Just 50 miles of the Baltic Sea separate Helsinki and Tallinn, and with some linguistic roots in common it should come as little surprise to find post-Soviet Estonians working in Finland, much as happens everywhere in the world where disadvantaged neighbors see better opportunities next door. So begins Take It or Leave It, Estonia’s 2018 submission to the Foreign-Language Oscar race (it was not nominated), as Erik (Reimo Sagor) plies his construction skills where they will earn the most money. The locals aren’t too happy (they never are, no matter the country), but he’s a tough one, so to hell with them. He can handle rough. What he can’t handle, it turns out, is the sight of a baby with no one to care for her, as we discover when a phone call drags him back home, where ex-girlfriend Moonika (Liis Lass), in a postpartum funk, tells him that she wants to give away their daughter (about which Erik knew nothing until that moment). Though an irresponsible, drunken lout, he is touched by the little girl, and decides to raise her on his own. Good luck.
Soon, he is back home with his own parents, leaning on them to show him what to do. It doesn’t quite work out, but with a new job renovating an apartment, he can afford a place of his own. His daughter, Mai, does what babies do, keeping Erik frazzled, which his drinking doesn’t help. Still, there’s love in his eyes, and despite many questionable decisions, he seems to be getting better at the whole dad thing. After a near-catastrophic lapse in judgment, he finally settles down, and so we flash-forward to Mai at 3, a perfect routine in place. Time for Moonika to show up and complicate matters once more. Like an Estonian Kramer vs. Kramer, in which Meryl Streep and Dustin Hoffman compete for custody of their son, the final act of Take It or Leave It centers on a court battle, as well, though how it ends may surprise you. Daddy may not know best, but he is not afraid to act.
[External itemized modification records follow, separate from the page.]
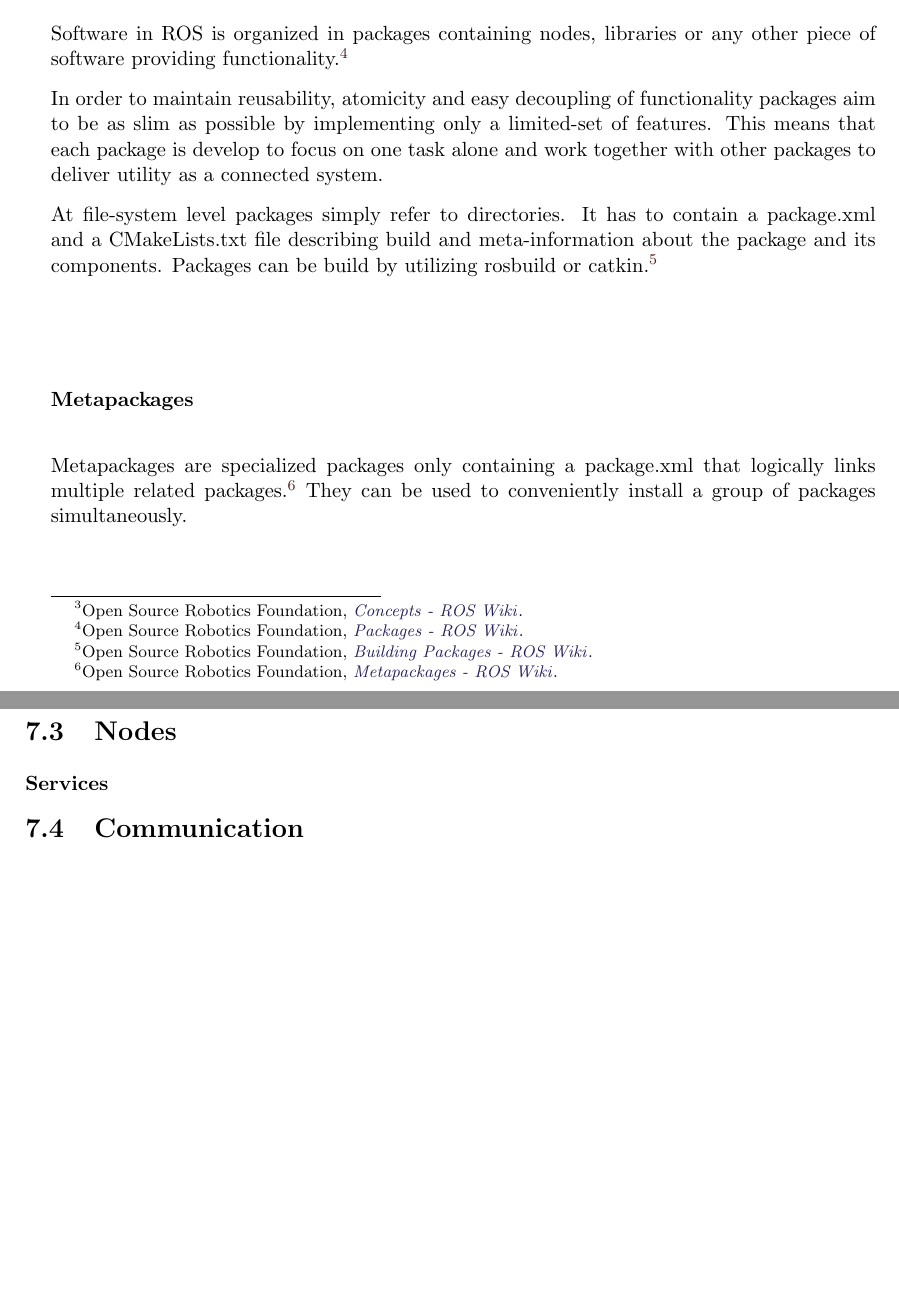
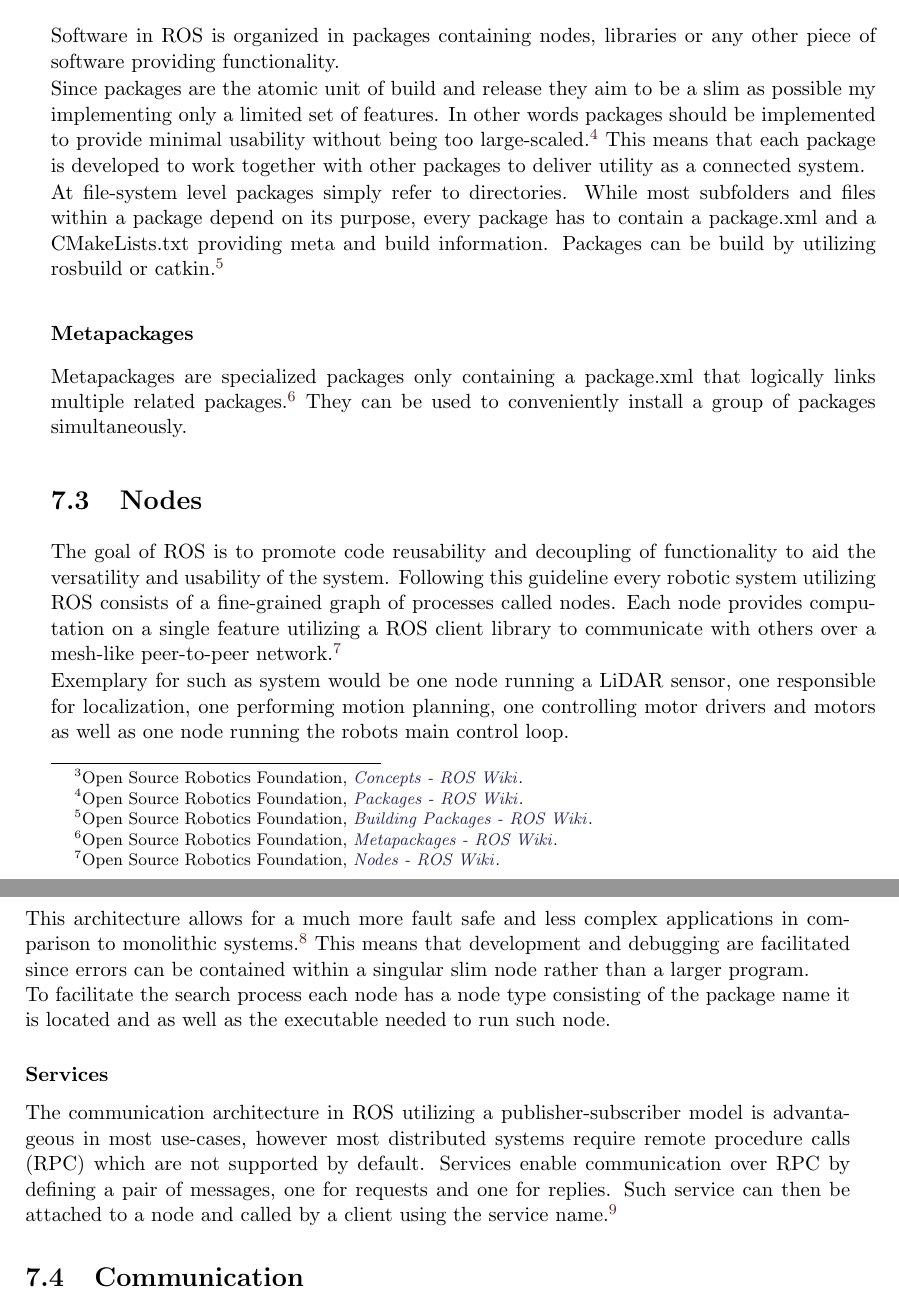
Before and after one commit to LeskovarLukas/Autumn-Doc, a LaTeX thesis (main.tex, which reads sections/ros.tex): two parts of pages 14 and 15 of 24, joined at a grey line, cut so that both start at the same text, the shorter picture padded with empty space. Compiled offline with pdfLaTeX.

Commit message:
section about nodes and services

```diff
--- a/sections/ros.tex
+++ b/sections/ros.tex
@@ -23,11 +23,15 @@ The Community preserves the usability of ROS as new and useful packages and tool
 
 
 \section{Packages}
-Software in ROS is organized in packages containing nodes, libraries or any other piece of software providing functionality.\footcite{openSourceRoboticsFoundationPackageNodate}
+Software in ROS is organized in packages containing nodes, libraries or any other piece of software providing functionality.
 
-In order to maintain reusability, atomicity and easy decoupling of functionality packages aim to be as slim as possible by implementing only a limited-set of features. This means that each package is develop to focus on one task alone and work together with other packages to deliver utility as a connected system.
+%noch ein bisschen trennen (atomic build item, ...)
+%der absatz gefällt mir nicht, eigentlich gehört da nur die atomicity hin
+%In order to maintain reusability, atomicity and easy decoupling of functionality packages aim to be as slim as possible by implementing only a limited-set of features. This means that each package is develop to focus on one task alone and work together with other packages to deliver utility as a connected system.
+Since packages are the atomic unit of build and release they aim to be a slim as possible my implementing only a limited set of features.
+In other words packages should be implemented to provide minimal usability without being too large-scaled.\footcite{openSourceRoboticsFoundationPackageNodate} This means that each package is developed to work together with other packages to deliver utility as a connected system.
 
-At file-system level packages simply refer to directories. It has to contain a package.xml and a CMakeLists.txt file describing build and meta-information about the package and its components.
+At file-system level packages simply refer to directories. While most subfolders and files within a package depend on its purpose, every package has to contain a package.xml and a CMakeLists.txt providing meta and build information.
 Packages can be build by utilizing rosbuild or catkin. \footcite{openSourceRoboticsFoundationBuildNodate}
 
 \subsubsection{Metapackages}
@@ -37,9 +41,20 @@ They can be used to conveniently install a group of packages simultaneously. %na
 
 
 \section{Nodes}
+The goal of ROS is to promote code reusability and decoupling of functionality to aid the versatility and usability of the system.
+Following this guideline every robotic system utilizing ROS consists of a fine-grained graph of processes called nodes. Each node provides computation on a single feature utilizing a ROS client library to communicate with others over a mesh-like peer-to-peer network. \footcite{openSourceRoboticsFoundationNodesNodate}
+
+Exemplary for such as system would be one node running a LiDAR sensor, one responsible for localization, one performing motion planning, one controlling motor drivers and motors as well as one node running the robots main control loop.
+
+This architecture allows for a much more fault safe and less complex applications in comparison to monolithic systems. \footcite[Page 94]{stephensBeginning2015}
+This means that development and debugging are facilitated since errors can be contained within a singular slim node rather than a larger program.
+
+To facilitate the search process each node has a node type consisting of the package name it is located and as well as the executable needed to run such node.
 
 \subsubsection{Services}
-
+The communication architecture in ROS utilizing a publisher-subscriber model is advantageous in most use-cases, however most distributed systems require remote procedure calls (RPC) which are not supported by default.
+%noch einen satz über rpc
+Services enable communication over RPC by defining a pair of messages, one for requests and one for replies. Such service can then be attached to a node and called by a client using the service name. \footcite{openSourceRoboticsFoundationServicesNodate}
 
 
 \section{Communication}
```
Also changed, not shown: main.bib (+28 -1 lines), sections/introduction.tex (+1 -1 lines), main.pdf.
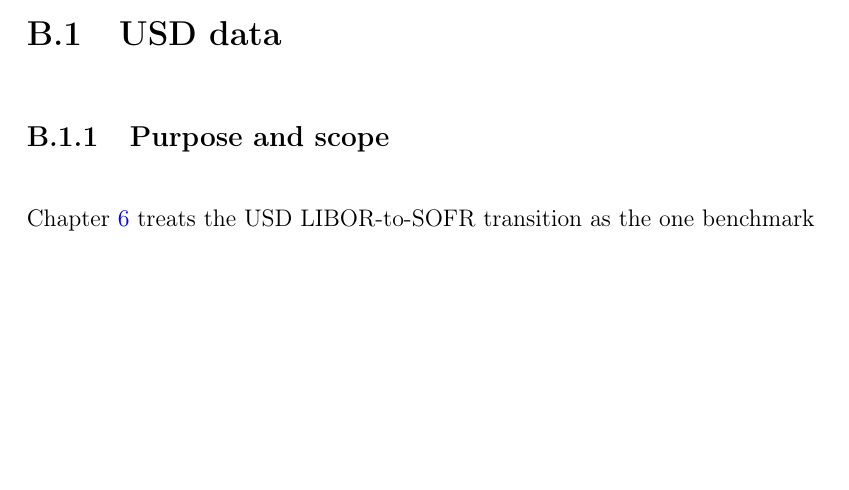
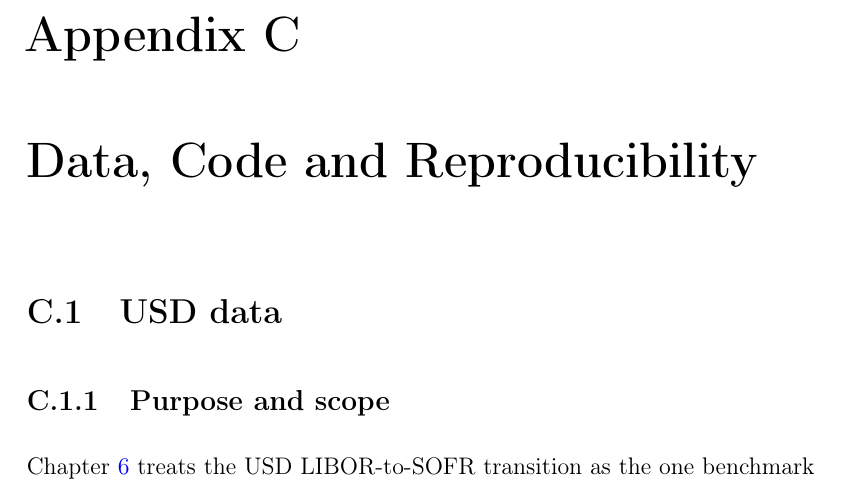
Before and after one commit to thabangTheActuaryCoder/PhD-Mathematical-Statistics, a LaTeX thesis (main.tex, which reads Thesis/Annexures/annexureC_data_code.tex): part of page 137 of 162 before the commit and part of page 139 of 164 after it, cut at the place of the change, the shorter picture padded with empty space. Compiled offline with pdfLaTeX.

Commit message:
Restore Appendix C chapter heading in the sync script

```diff
--- a/Thesis/Annexures/annexureC_data_code.tex
+++ b/Thesis/Annexures/annexureC_data_code.tex
@@ -1,3 +1,4 @@
+\chapter{Data, Code and Reproducibility}\label{appC-data-code}\label{app:data}
 \section{USD data}
 % appC-usd-data.tex -- \input under \section{USD data} in appC-data-code.tex
 % Written by thesis-data-engineer-usd, 2026-09-09. Every ticker below was read
```
Also changed, not shown: 1 other file.
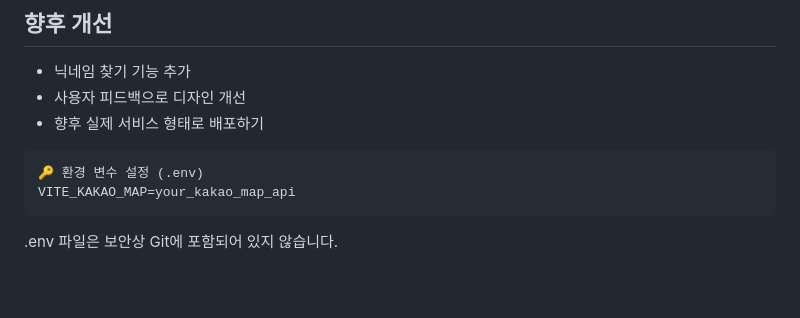
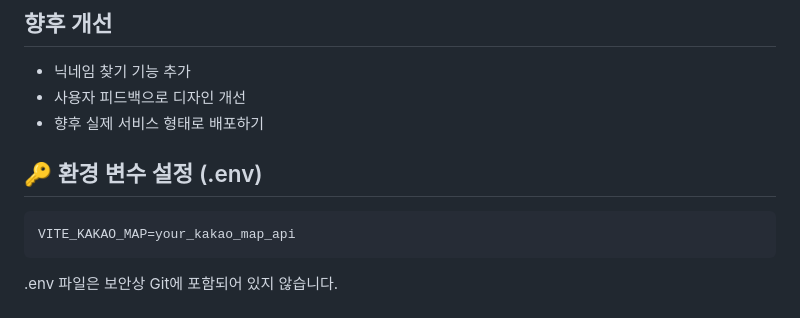
Before and after one commit to boxinthechaos/Gam, a Markdown page: frontend/README.md, the part around the change. GitHub-like rendering.

````diff
--- a/frontend/README.md
+++ b/frontend/README.md
@@ -94,8 +94,10 @@ AI기반 여행 일정 편성 플랫폼
 - 사용자 피드백으로 디자인 개선
 - 향후 실제 서비스 형태로 배포하기
 
+
+## 🔑 환경 변수 설정 (.env)
+
 ```
-🔑 환경 변수 설정 (.env)
 VITE_KAKAO_MAP=your_kakao_map_api
 ```
 
````
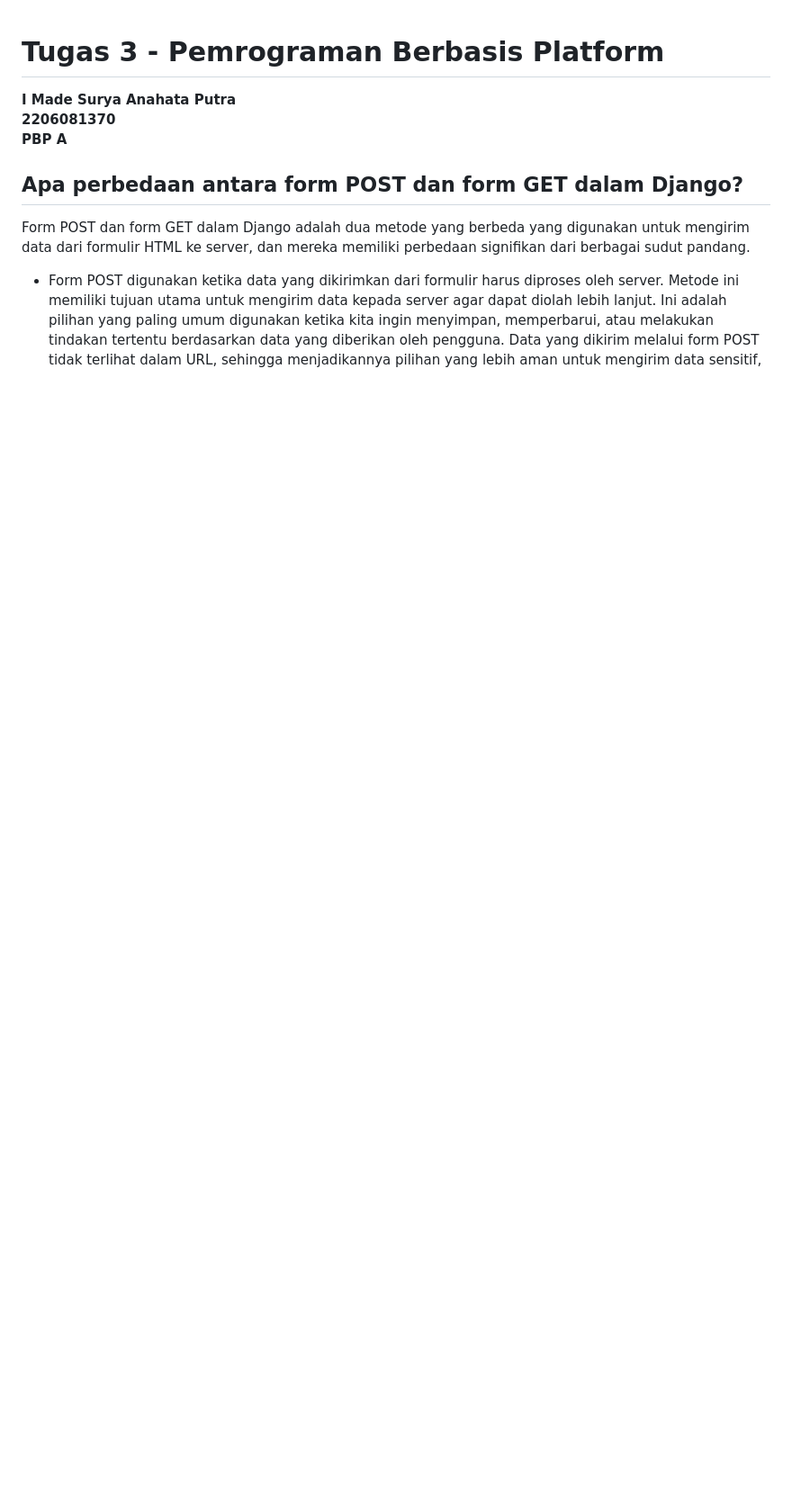
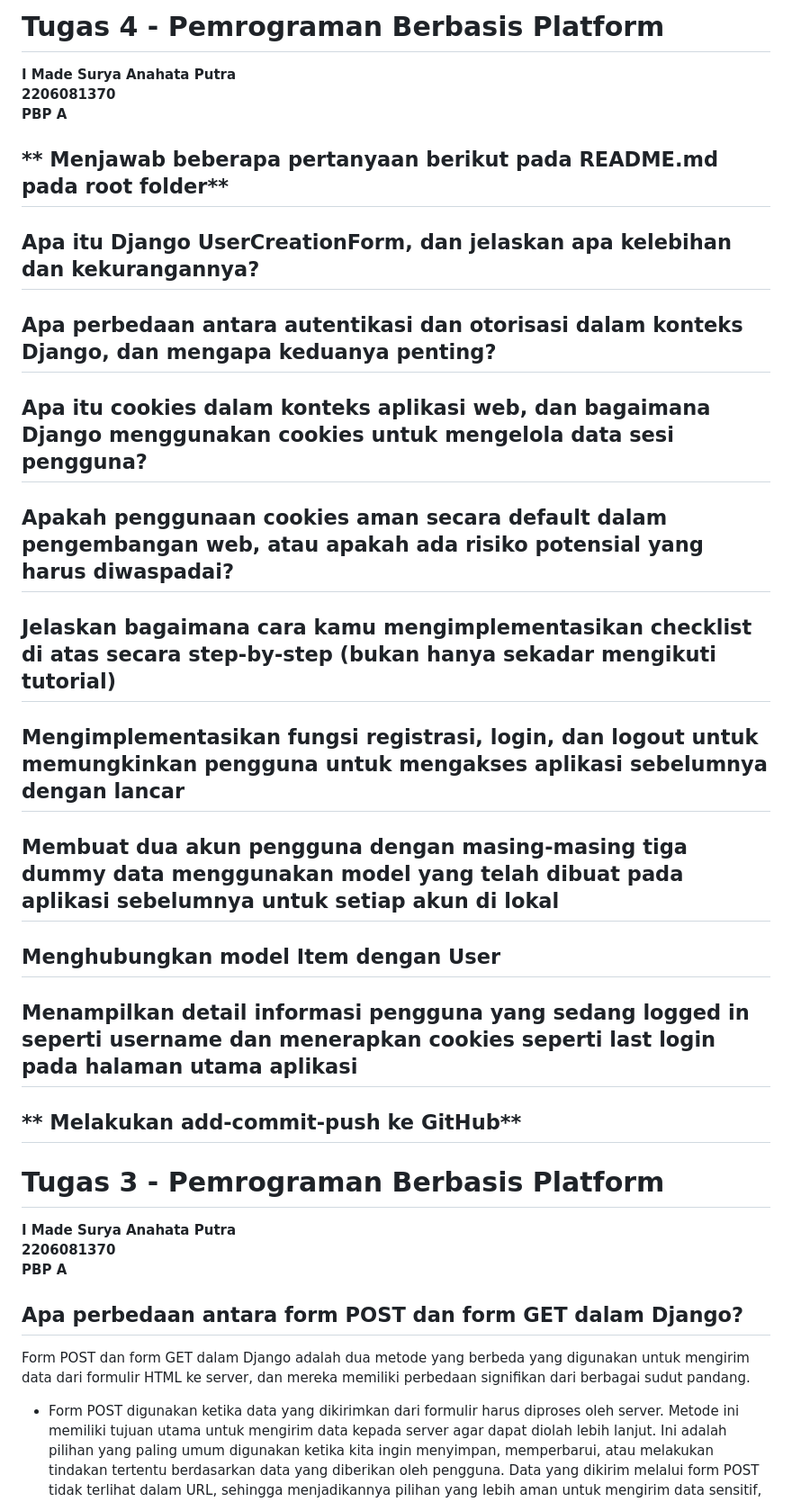
Before and after one commit to suryata/home_shop, a Markdown page: README.md, the part around the change. Shown: that part at 90% size. GitHub-like rendering; blank space fills up the shorter version.

```diff
--- a/README.md
+++ b/README.md
@@ -1,3 +1,22 @@
+# **Tugas 4 - Pemrograman Berbasis Platform**
+
+**I Made Surya Anahata Putra**<br/>
+**2206081370**<br/>
+**PBP A**<br/>
+
+## ** Menjawab beberapa pertanyaan berikut pada README.md pada root folder**
+## **Apa itu Django UserCreationForm, dan jelaskan apa kelebihan dan kekurangannya?**
+## **Apa perbedaan antara autentikasi dan otorisasi dalam konteks Django, dan mengapa keduanya penting?**
+## **Apa itu cookies dalam konteks aplikasi web, dan bagaimana Django menggunakan cookies untuk mengelola data sesi pengguna?**
+## **Apakah penggunaan cookies aman secara default dalam pengembangan web, atau apakah ada risiko potensial yang harus diwaspadai?**
+## **Jelaskan bagaimana cara kamu mengimplementasikan checklist di atas secara step-by-step (bukan hanya sekadar mengikuti tutorial)**
+## **Mengimplementasikan fungsi registrasi, login, dan logout untuk memungkinkan pengguna untuk mengakses aplikasi sebelumnya dengan lancar**
+## **Membuat dua akun pengguna dengan masing-masing tiga dummy data menggunakan model yang telah dibuat pada aplikasi sebelumnya untuk setiap akun di lokal**
+## **Menghubungkan model Item dengan User**
+## **Menampilkan detail informasi pengguna yang sedang logged in seperti username dan menerapkan cookies seperti last login pada halaman utama aplikasi**
+## ** Melakukan add-commit-push ke GitHub**
+
+
 # **Tugas 3 - Pemrograman Berbasis Platform**
 
 **I Made Surya Anahata Putra**<br/>
```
It’s interesting to me that the film was directed by a woman, Liina Trishkina, given its relentless focus on the male protagonist, with the female characters barely sketched out. The portrayal of Moonika, despite the well-documented side effects of depression (i.e., she can’t help it), skirts dangerously close to negative caricature. Erik’s mom comes across as a one-note battle-axe, her milquetoast husband the logical result of a lifetime of emasculation. Only Erik is afforded genuine growth. Still, the film is a fascinating study in how this stunted (is it mom’s fault?), barely conscious human being rises to the occasion and finally shows that he can think about something beyond himself. Sagor, aided by a few scars on his face, looks like a bruiser (an eventual light beard softens the face), his hooded eyes masking genuine emotions within. See it for him, and the gentle arc of the narrative, so minimalist at times that we don’t see the big reversals just around the corner. Despite its issues, I’ll take it, rather than leave it.
– Christopher Llewellyn Reed (@ChrisReedFilm)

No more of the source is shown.